Protection again Type 1 diabetes mellitus

This case control study compared the frequency and duration of breastfeeding between siblings where one sibling had been diagnosed with type 1 diabetes mellitus and other siblings had not. The results showed that while there was no difference in breastfeeding rates among the two groups, the children with diabetes had a shorter duration of breastfeeding (3.3 vs. 4.6 months, p<0.001) and the diabetic group was exposed earlier to cow’s milk. After controlling for other associated variables it was shown that a longer duration of breastfeeding was associated with a protective effect against diabetes. The authors concluded that a shorter breastfeeding interval may contribute to type 1 diabetes mellitus.

JG Alves, JN Figueiroa, J Meneses, and GV Alves. Breastfeeding Protects Against Type 1 Diabetes Mellitus: A Case-Sibling Study. Breastfeed Med 5 Aug 2011.

Importance of early first feed for babies of diabetic mums

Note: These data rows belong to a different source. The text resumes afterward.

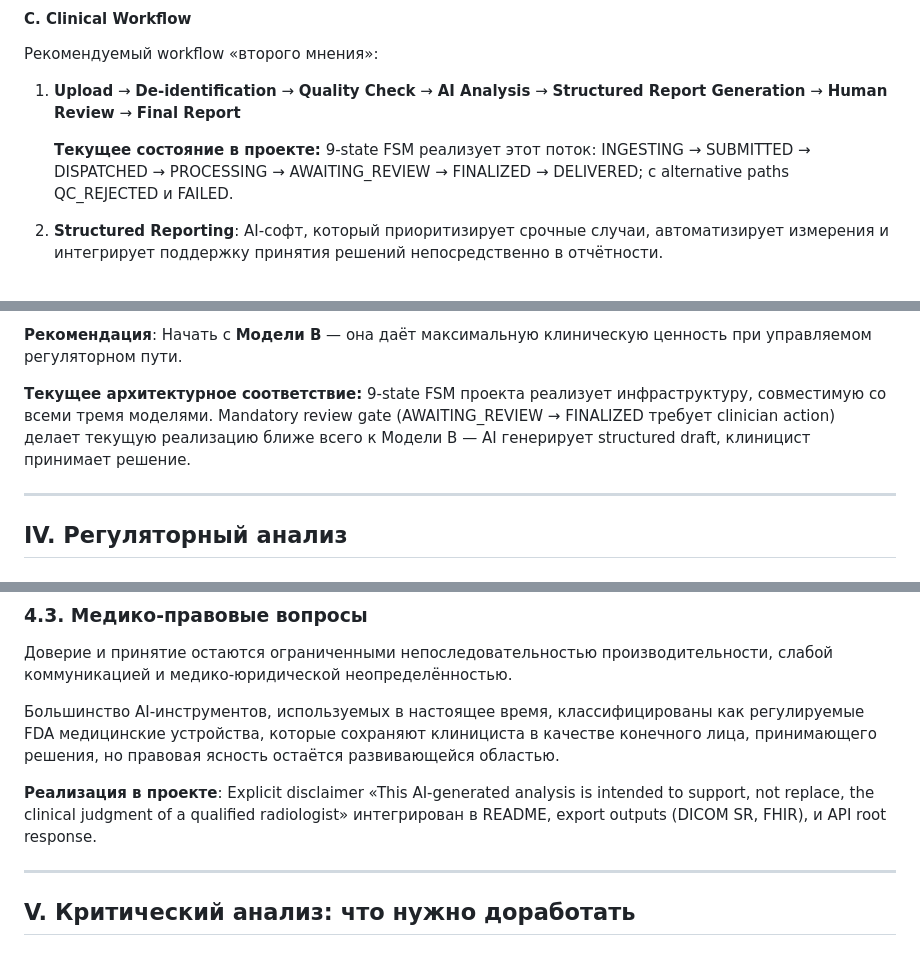
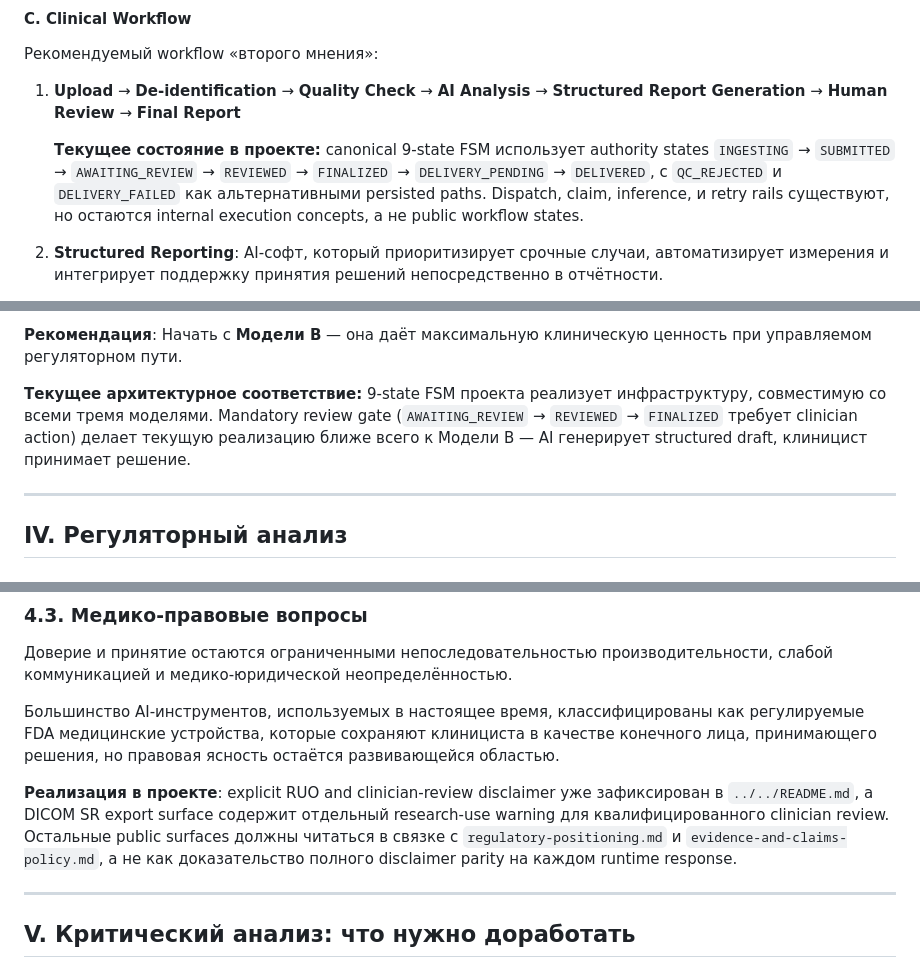
Before and after one commit to KonkovaElena/mri-second-opinion, a Markdown page: docs/academic/deep-academic-analysis.md, 3 parts joined by grey strips. GitHub-like rendering.

```diff
--- a/docs/academic/deep-academic-analysis.md
+++ b/docs/academic/deep-academic-analysis.md
@@ -166,7 +168,7 @@ Project MONAI революционизирует медицинскую визу
 
 1. **Upload** → **De-identification** → **Quality Check** → **AI Analysis** → **Structured Report Generation** → **Human Review** → **Final Report**
 
-   **Текущее состояние в проекте:** 9-state FSM реализует этот поток: INGESTING → SUBMITTED → DISPATCHED → PROCESSING → AWAITING_REVIEW → FINALIZED → DELIVERED; с alternative paths QC_REJECTED и FAILED.
+   **Текущее состояние в проекте:** canonical 9-state FSM использует authority states `INGESTING` → `SUBMITTED` → `AWAITING_REVIEW` → `REVIEWED` → `FINALIZED` → `DELIVERY_PENDING` → `DELIVERED`, с `QC_REJECTED` и `DELIVERY_FAILED` как альтернативными persisted paths. Dispatch, claim, inference, и retry rails существуют, но остаются internal execution concepts, а не public workflow states.
 
 2. **Structured Reporting**: AI-софт, который приоритизирует срочные случаи, автоматизирует измерения и интегрирует поддержку принятия решений непосредственно в отчётности.
 
@@ -219,7 +221,7 @@ AI используется для поддержки диагностики в
 
 **Рекомендация**: Начать с **Модели B** — она даёт максимальную клиническую ценность при управляемом регуляторном пути.
 
-**Текущее архитектурное соответствие:** 9-state FSM проекта реализует инфраструктуру, совместимую со всеми тремя моделями. Mandatory review gate (AWAITING_REVIEW → FINALIZED требует clinician action) делает текущую реализацию ближе всего к Модели B — AI генерирует structured draft, клиницист принимает решение.
+**Текущее архитектурное соответствие:** 9-state FSM проекта реализует инфраструктуру, совместимую со всеми тремя моделями. Mandatory review gate (`AWAITING_REVIEW` → `REVIEWED` → `FINALIZED` требует clinician action) делает текущую реализацию ближе всего к Модели B — AI генерирует structured draft, клиницист принимает решение.
 
 ---
 
@@ -261,7 +263,7 @@ AI Act ЕС обяжет радиологический AI соответств
 
 Большинство AI-инструментов, используемых в настоящее время, классифицированы как регулируемые FDA медицинские устройства, которые сохраняют клинициста в качестве конечного лица, принимающего решения, но правовая ясность остаётся развивающейся областью.
 
-**Реализация в проекте**: Explicit disclaimer «This AI-generated analysis is intended to support, not replace, the clinical judgment of a qualified radiologist» интегрирован в README, export outputs (DICOM SR, FHIR), и API root response.
+**Реализация в проекте**: explicit RUO and clinician-review disclaimer уже зафиксирован в `../../README.md`, а DICOM SR export surface содержит отдельный research-use warning для квалифицированного clinician review. Остальные public surfaces должны читаться в связке с `regulatory-positioning.md` и `evidence-and-claims-policy.md`, а не как доказательство полного disclaimer parity на каждом runtime response.
 
 ---
 
```
Also changed, not shown: other parts of docs/academic/deep-academic-analysis.md (+15 -13 lines), docs/academic/competitive-analysis.md (+10 -10 lines).
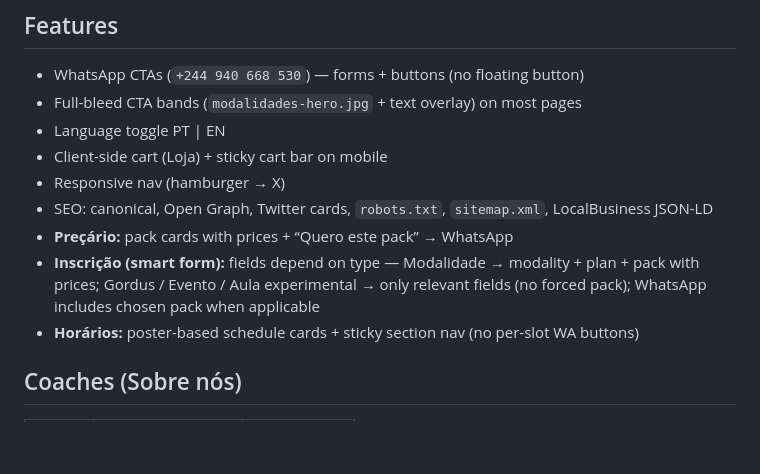
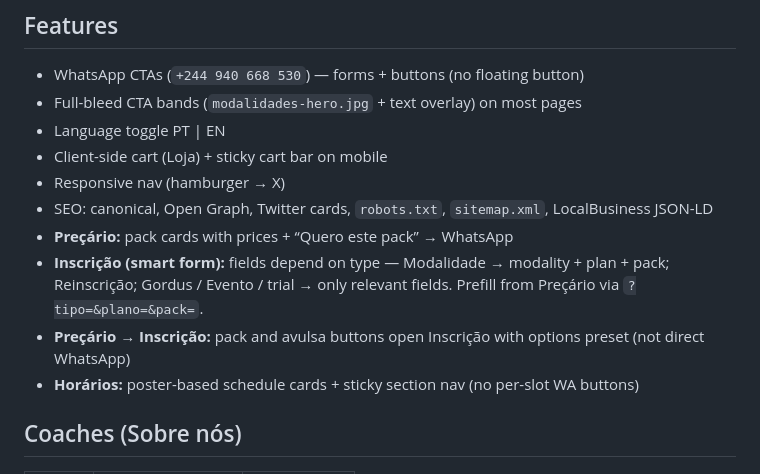
Before and after one commit to Workersdevao2/Wakanda-Training, a Markdown page: wakanda-training/README.md, the part around the change. Rendered like a GitHub page; blank space fills up the shorter version.

```diff
--- a/wakanda-training/README.md
+++ b/wakanda-training/README.md
@@ -103,7 +103,8 @@ If you only touch 2–5 files, risk of a long outage is much lower than replacin
 - Responsive nav (hamburger → X)
 - SEO: canonical, Open Graph, Twitter cards, `robots.txt`, `sitemap.xml`, LocalBusiness JSON-LD
 - **Preçário:** pack cards with prices + “Quero este pack” → WhatsApp
-- **Inscrição (smart form):** fields depend on type — Modalidade → modality + plan + pack with prices; Gordus / Evento / Aula experimental → only relevant fields (no forced pack); WhatsApp includes chosen pack when applicable
+- **Inscrição (smart form):** fields depend on type — Modalidade → modality + plan + pack; Reinscrição; Gordus / Evento / trial → only relevant fields. Prefill from Preçário via `?tipo=&plano=&pack=`.
+- **Preçário → Inscrição:** pack and avulsa buttons open Inscrição with options preset (not direct WhatsApp)
 - **Horários:** poster-based schedule cards + sticky section nav (no per-slot WA buttons)
 
 ## Coaches (Sobre nós)
```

It has been recognised that babies of diabetic mothers are at greater risk of hypoglycaemia and as such, an early feed is recommended. This study was carried out to ascertain both the impact of an early feed and to establish what type of feeding provided the best option to reduce the risk of hypoglycaemia. The researchers found that infants who were breastfed in the delivery room had a significantly lower rate of borderline hypoglycaemia than those who were not breastfed in the early postpartum period and the researchers concluded that an early breastfeed may facilitate stable blood glucose levels in the infants of mothers with gestational diabetes.

Chertok IRA, Raz I, Shoham I et al Effects of early breastfeeding on neonatal glucose levels of term infants born to women with gestational diabetes. J Hum Nutr Diet 13 Feb 2009

Benefits of Baby Friendly practices to diabetic mothers

A Confidential Enquiry into Maternal and Child Health (CEMACH) report highlighted concerns about the care of newborn babies of diabetic mothers, including evidence of suboptimal management with regard to neonatal hypoglycaemia and early feeding, lower breastfeeding rates and a higher than expected number of admissions to neonatal units. The recommendation made included practices which are part of the Baby Friendly standards including policies, antenatal information, skin contact and staff training.

The Confidential Enquiry into Maternal and Child Health (CEMACH). Diabetes in pregnancy: caring for the baby after birth. Findings of a National enquiry: England, Wales and Northern Ireland. CEMACH London; 2007